How entirely this brilliant error has gained possession of the lectureroom may be read in the following passage from the last edition of Dr Carpenter's work on "Human Physiology," which may be taken as represcuting the opinion of English physiologists:
By rules based on the foregoing data, we may estimate the relative value of different articles of food, for the two distinct purposes of the formation of tissue and the production of heat. For the proportion of albuminous matter which any substance may contain furnishes the measure of its histogenetic value; while the proportion of hydro-carbon uncombined with oxygen affords the means of estimating its calorific power when oxidised. Since, in almost every alimentary substance, whether vegetable or animal, these two classes of compounds are mingled, the per-centage of nitrogen (save in those substances into which gelatine largely enters) which it may contain affords a tolerably correct estimate of the amount of albuminous matter which it
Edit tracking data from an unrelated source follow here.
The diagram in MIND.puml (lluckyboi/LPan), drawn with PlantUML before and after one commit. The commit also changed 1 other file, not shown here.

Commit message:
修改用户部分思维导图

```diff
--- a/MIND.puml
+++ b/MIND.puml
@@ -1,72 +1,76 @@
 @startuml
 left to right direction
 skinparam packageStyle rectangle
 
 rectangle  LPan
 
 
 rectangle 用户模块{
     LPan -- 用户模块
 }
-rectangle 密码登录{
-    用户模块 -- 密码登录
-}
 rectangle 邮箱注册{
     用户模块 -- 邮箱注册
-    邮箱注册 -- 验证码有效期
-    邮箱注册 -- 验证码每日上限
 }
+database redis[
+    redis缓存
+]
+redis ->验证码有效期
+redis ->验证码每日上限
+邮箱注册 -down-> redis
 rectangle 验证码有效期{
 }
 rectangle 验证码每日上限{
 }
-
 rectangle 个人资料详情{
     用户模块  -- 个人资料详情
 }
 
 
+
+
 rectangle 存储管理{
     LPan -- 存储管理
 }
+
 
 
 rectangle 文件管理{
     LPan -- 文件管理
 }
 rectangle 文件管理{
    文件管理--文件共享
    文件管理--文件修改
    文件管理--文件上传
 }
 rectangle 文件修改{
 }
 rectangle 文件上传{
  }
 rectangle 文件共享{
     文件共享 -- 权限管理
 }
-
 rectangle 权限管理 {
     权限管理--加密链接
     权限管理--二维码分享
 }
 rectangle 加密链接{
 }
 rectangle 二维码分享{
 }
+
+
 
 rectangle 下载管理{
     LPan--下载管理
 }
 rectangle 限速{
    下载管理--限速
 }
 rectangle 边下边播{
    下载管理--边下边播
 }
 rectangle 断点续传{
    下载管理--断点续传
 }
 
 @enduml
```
includes, and therefore of its histogenetic value; where, on the other hand, the percentage of nitrogen is smallest, that of hydro-carbon is largest, and the proportion of the combustible material is high
* DRAPER, Human Physiology, p. 27.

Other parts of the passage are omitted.